Bob Moon: There are now over a billion cars and trucks on the planet. That, from a report by auto industry researcher Ward's. Thirty-five million vehicles were sold last year -- nearly half of them in China. That country recently overtook the U.S. as the world's biggest car-buying market.
For more on this, we've reached out to Peter Hessler. He's a staff writer and former China correspondent for The New Yorker magazine, and author of Country Driving: A Journey Through China from Farm to Factory. He's back from a recent visit there. Peter Hessler, good to talk to you.
Peter Hessler: Hi, thanks for calling.
Moon: It was about a decade ago you took your big drive across China and you painted a pretty quaint picture at the time: farmers in rural areas tossing their chaff into their road, so vehicles would run over it because, as you wrote, "threshing is the easiest when somebody else's tires do the work." That doesn't exactly sound like a network of highways ready for this sudden auto boom.
Hessler: Yeah, it was very mixed at that time. I got my license in 2001 and they didn't really have the automobiles yet, but they were preparing. So there were huge numbers of roads under construction. But often you had these new highways to yourself, and it was really sort of an amazing experience to be on these empty roads and to realize why they're building this, because they expect the market to boom. And that's certainly what happened; in 2000, the number of cars and trucks sold in China was about one-tenth of what was sold in the U.S. And last year, the sales in China were more than 50 percent higher than the U.S. So it's just unbelievable, this change.

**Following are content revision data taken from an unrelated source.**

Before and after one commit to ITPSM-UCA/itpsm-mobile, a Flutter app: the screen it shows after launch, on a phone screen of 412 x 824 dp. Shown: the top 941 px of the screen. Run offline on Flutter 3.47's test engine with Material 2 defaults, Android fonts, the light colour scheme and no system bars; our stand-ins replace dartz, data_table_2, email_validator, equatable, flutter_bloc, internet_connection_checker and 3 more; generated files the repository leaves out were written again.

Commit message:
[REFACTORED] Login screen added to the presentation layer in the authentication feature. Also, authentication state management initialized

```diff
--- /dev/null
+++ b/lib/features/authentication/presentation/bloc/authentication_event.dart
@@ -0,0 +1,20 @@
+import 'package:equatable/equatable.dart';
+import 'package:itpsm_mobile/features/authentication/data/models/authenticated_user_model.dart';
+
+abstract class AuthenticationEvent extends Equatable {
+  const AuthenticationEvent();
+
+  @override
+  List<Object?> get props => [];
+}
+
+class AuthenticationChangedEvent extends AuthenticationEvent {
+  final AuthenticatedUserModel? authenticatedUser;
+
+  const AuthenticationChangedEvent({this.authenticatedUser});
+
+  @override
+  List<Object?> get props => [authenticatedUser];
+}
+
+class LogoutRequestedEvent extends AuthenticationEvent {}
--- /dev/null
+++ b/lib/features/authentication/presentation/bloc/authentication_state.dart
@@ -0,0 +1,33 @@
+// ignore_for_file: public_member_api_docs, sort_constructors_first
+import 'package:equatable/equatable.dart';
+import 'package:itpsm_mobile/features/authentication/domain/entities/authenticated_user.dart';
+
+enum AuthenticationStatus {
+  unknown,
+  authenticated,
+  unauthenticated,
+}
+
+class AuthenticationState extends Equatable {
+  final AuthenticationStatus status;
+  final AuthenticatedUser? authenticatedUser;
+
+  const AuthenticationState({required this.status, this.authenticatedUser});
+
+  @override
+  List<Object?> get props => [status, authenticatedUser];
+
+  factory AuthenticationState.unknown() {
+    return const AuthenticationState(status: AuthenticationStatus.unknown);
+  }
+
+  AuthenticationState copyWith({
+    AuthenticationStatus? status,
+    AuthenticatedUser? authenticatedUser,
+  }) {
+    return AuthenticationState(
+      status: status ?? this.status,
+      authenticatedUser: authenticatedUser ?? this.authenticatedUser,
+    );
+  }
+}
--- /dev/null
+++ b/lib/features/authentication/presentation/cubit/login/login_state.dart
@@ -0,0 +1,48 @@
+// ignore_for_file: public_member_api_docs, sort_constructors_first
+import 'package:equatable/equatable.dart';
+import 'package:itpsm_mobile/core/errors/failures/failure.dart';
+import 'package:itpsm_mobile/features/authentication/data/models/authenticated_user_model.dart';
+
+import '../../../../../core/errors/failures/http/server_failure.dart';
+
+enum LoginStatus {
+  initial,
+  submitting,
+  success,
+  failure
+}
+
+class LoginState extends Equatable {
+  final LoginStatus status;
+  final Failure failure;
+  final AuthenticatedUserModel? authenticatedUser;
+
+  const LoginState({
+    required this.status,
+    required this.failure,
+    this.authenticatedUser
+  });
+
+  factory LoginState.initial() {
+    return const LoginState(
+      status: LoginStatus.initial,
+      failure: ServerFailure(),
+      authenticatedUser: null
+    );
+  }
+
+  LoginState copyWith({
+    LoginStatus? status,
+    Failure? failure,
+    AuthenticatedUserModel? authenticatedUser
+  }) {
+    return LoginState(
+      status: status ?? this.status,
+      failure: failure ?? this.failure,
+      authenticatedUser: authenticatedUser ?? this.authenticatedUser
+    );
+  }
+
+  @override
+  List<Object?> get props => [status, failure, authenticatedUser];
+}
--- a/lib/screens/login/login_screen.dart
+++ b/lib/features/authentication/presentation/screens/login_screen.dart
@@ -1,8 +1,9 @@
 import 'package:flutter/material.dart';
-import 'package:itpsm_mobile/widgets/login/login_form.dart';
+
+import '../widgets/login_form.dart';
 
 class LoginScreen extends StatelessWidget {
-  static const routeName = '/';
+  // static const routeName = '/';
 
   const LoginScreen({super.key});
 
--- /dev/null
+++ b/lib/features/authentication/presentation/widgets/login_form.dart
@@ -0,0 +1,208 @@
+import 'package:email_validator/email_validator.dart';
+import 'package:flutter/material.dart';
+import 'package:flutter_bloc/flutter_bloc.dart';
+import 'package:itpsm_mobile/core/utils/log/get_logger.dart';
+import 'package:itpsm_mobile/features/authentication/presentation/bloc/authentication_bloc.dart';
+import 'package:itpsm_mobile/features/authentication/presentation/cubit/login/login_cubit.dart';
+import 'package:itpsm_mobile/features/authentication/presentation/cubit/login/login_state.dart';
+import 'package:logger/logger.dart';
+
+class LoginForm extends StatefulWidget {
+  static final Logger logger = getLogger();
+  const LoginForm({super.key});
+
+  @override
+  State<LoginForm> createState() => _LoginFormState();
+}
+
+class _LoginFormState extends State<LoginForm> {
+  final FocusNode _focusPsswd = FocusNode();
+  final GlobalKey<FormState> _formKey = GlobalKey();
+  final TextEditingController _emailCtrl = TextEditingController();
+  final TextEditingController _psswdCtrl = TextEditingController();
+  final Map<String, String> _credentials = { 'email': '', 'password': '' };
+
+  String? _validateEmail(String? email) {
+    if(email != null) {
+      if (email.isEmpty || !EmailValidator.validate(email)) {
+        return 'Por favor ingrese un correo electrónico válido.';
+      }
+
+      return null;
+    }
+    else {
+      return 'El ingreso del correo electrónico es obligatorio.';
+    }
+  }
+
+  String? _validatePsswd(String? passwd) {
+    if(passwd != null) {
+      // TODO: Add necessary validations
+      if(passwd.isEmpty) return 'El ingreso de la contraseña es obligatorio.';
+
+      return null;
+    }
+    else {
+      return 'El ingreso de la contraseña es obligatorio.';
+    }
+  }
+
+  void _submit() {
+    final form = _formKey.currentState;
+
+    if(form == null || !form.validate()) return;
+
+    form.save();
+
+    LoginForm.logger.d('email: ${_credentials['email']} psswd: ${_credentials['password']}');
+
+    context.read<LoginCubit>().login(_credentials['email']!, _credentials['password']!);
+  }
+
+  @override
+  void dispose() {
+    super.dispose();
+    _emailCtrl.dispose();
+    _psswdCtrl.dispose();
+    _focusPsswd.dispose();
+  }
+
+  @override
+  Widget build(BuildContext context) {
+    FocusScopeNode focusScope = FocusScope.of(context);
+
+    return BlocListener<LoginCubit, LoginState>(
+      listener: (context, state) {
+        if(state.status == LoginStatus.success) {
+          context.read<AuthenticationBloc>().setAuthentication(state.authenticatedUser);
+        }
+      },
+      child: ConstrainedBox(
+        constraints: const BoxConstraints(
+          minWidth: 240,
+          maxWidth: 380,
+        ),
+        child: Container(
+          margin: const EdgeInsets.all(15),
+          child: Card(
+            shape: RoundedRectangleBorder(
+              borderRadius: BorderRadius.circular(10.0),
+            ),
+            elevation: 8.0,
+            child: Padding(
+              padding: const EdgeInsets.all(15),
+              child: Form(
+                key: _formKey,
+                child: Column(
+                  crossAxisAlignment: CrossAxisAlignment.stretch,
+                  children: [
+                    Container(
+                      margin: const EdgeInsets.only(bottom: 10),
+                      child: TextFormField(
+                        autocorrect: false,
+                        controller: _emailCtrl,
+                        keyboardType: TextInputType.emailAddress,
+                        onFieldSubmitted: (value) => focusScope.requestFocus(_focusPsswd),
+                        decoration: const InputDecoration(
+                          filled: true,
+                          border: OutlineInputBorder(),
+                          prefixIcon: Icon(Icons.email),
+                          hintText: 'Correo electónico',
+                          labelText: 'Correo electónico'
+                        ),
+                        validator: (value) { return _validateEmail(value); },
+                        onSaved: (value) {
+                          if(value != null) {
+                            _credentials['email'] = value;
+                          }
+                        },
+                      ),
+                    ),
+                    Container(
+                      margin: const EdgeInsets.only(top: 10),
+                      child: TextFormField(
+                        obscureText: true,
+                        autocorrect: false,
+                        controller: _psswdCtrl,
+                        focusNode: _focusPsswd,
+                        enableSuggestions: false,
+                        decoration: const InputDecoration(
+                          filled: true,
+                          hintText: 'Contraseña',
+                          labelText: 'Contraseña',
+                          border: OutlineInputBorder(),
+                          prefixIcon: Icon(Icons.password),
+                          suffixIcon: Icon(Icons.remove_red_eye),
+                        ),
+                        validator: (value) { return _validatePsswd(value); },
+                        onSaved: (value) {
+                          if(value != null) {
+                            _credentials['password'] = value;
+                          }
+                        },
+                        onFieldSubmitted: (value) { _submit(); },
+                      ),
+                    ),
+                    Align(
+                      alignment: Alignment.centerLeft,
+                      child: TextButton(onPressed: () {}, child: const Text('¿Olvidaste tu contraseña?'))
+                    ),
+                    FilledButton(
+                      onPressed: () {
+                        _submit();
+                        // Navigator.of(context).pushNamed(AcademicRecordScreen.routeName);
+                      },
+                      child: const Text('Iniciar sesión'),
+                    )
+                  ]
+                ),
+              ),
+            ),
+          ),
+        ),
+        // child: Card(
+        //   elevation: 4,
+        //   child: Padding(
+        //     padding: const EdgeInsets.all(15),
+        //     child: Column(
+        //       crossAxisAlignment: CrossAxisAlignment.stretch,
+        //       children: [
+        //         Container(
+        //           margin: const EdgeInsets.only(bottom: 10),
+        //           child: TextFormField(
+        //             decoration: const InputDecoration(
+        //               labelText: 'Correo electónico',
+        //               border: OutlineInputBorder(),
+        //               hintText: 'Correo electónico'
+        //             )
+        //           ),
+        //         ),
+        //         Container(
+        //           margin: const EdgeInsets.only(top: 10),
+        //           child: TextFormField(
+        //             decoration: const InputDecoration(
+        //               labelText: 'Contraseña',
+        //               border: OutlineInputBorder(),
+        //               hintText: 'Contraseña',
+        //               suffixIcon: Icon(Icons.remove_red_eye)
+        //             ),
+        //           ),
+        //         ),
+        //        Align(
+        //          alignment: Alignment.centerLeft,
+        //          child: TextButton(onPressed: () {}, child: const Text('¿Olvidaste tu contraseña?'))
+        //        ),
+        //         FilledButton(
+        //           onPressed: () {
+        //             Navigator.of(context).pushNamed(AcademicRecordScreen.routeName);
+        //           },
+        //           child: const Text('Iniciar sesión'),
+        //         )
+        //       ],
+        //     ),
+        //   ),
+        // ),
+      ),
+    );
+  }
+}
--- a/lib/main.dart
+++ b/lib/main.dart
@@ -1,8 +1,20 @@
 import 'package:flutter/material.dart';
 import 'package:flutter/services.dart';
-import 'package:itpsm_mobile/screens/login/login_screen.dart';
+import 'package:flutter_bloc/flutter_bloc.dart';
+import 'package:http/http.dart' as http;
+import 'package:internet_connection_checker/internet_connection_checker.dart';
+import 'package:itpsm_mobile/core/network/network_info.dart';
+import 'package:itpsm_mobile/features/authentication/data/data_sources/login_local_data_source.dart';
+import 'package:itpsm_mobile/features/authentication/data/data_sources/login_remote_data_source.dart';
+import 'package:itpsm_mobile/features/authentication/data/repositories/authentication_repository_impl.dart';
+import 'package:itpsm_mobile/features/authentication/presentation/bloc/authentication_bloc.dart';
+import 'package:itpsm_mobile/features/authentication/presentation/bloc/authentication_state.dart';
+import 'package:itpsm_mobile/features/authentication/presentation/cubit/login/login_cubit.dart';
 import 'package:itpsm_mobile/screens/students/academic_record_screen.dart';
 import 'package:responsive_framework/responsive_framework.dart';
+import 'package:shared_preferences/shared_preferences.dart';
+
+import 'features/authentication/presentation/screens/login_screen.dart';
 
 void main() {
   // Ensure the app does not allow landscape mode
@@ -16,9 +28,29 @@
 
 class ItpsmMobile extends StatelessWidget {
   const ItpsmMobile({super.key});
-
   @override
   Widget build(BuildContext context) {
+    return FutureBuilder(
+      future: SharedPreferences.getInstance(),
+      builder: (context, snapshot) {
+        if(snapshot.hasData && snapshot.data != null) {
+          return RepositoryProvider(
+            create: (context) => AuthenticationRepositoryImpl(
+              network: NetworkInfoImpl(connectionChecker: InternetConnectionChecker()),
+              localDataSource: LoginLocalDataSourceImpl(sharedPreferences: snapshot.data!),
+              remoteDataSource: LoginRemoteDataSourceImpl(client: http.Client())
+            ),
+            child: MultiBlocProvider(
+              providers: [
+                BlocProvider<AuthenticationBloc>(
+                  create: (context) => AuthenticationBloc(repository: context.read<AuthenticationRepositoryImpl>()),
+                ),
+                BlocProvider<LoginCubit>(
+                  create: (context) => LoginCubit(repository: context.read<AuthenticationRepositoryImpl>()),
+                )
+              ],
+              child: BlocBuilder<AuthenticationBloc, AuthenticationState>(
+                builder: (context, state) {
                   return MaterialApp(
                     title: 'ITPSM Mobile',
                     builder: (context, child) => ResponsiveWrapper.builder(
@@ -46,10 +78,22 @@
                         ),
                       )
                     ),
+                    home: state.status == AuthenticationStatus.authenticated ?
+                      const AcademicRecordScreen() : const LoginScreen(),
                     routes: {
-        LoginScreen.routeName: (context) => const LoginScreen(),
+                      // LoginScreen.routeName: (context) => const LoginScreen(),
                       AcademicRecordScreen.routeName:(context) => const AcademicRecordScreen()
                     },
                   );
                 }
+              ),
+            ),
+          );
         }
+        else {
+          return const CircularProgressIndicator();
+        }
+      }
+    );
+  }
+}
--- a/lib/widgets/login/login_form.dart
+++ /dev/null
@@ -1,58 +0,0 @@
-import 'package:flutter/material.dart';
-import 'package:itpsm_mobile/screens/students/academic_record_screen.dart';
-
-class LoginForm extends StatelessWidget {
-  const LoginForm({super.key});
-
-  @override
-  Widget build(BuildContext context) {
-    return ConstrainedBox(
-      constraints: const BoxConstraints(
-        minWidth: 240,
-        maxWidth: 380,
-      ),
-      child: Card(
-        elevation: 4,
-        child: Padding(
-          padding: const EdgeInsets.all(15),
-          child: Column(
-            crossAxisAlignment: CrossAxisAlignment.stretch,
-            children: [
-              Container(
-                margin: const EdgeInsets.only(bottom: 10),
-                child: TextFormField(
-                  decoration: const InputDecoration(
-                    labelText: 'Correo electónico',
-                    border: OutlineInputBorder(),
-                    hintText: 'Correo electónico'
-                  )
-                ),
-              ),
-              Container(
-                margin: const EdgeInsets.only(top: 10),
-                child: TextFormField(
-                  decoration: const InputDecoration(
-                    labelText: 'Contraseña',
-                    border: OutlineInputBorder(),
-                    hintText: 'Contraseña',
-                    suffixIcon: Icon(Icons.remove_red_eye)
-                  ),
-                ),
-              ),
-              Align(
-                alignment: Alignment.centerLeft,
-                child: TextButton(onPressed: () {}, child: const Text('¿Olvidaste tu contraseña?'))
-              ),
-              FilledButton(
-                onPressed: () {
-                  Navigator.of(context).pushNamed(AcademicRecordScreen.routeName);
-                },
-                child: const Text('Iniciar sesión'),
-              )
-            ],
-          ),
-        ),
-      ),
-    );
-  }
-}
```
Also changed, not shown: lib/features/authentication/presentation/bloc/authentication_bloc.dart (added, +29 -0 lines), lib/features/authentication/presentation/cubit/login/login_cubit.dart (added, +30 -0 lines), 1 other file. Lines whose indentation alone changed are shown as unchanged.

Moon: And not so much emphasis on functionality; green cars, electric vehicles, hybrids -- they're selling quite poorly in China. In fact, Toyota, I read, managed to sell only one Prius in China last year? Why do you think that is?
Hessler: Well they're too expensive. China has a huge market in low-cost automobiles; this is the big part of their exports. They export to a lot of developing countries. And so, you know, even though they are working on green technology and electric cars and so on, the domestic market is really important to them.
Moon: I'd hate to think of the impact on the planet, though. What could the Chinese government do to boost demand for those green cars rather than all those SUVs?
Hessler: Well, I'm not even sure if that would be a great idea right now, because to be honest, I mean, they boost the green cars and then you have more electricity use. And where is the electricity coming from? In China, it's overwhelmingly dominated by coal. And after that, you have a lot of hydropower, which is not a great thing. I live in the Three Gorges region, and so, two million people were relocated, entire cities that I remember are now gone. So you realize this is a staggering challenge. So it is a place where they're trying a lot of new things, but the scale is massive.
Moon: Massive? Ward's Automotive says there's now one car for every 17 people in China, compared to almost a one-to-one ratio here in the U.S. What do you think that place would look like if China were to catch up with the U.S.?
Hessler: I think it would never happen. I think people in the States tend to be very frightened about this change in China, but we need to remember that we continue to lead the world in the unhealthy use of the automobile. And you know, the living in the suburbs, driving everyday to and from work, driving everywhere to drop your kids at practice or whatever -- that's not what the Chinese are using their cars for. It's also important to remember, when I took that first drive in 2001, gas price was about $1.20 a gallon -- now it's about $5 in China. And that does sort of limit people from using vehicles the same way we do. And of course, the simple issue of traffic and congestion also limits them.
Moon: Peter Hessler, before you go, let me see how much you remember about your Chinese driving test: If another motorist stops you to ask directions, you should A) not tell him; B) reply patiently and accurately; or C) tell him the wrong way?
Hessler: Yeah, that's all of the above.
Moon: Peter Hessler, he's a staff writer for The New Yorker. Peter, thanks for talking to us.
Hessler: Thank you.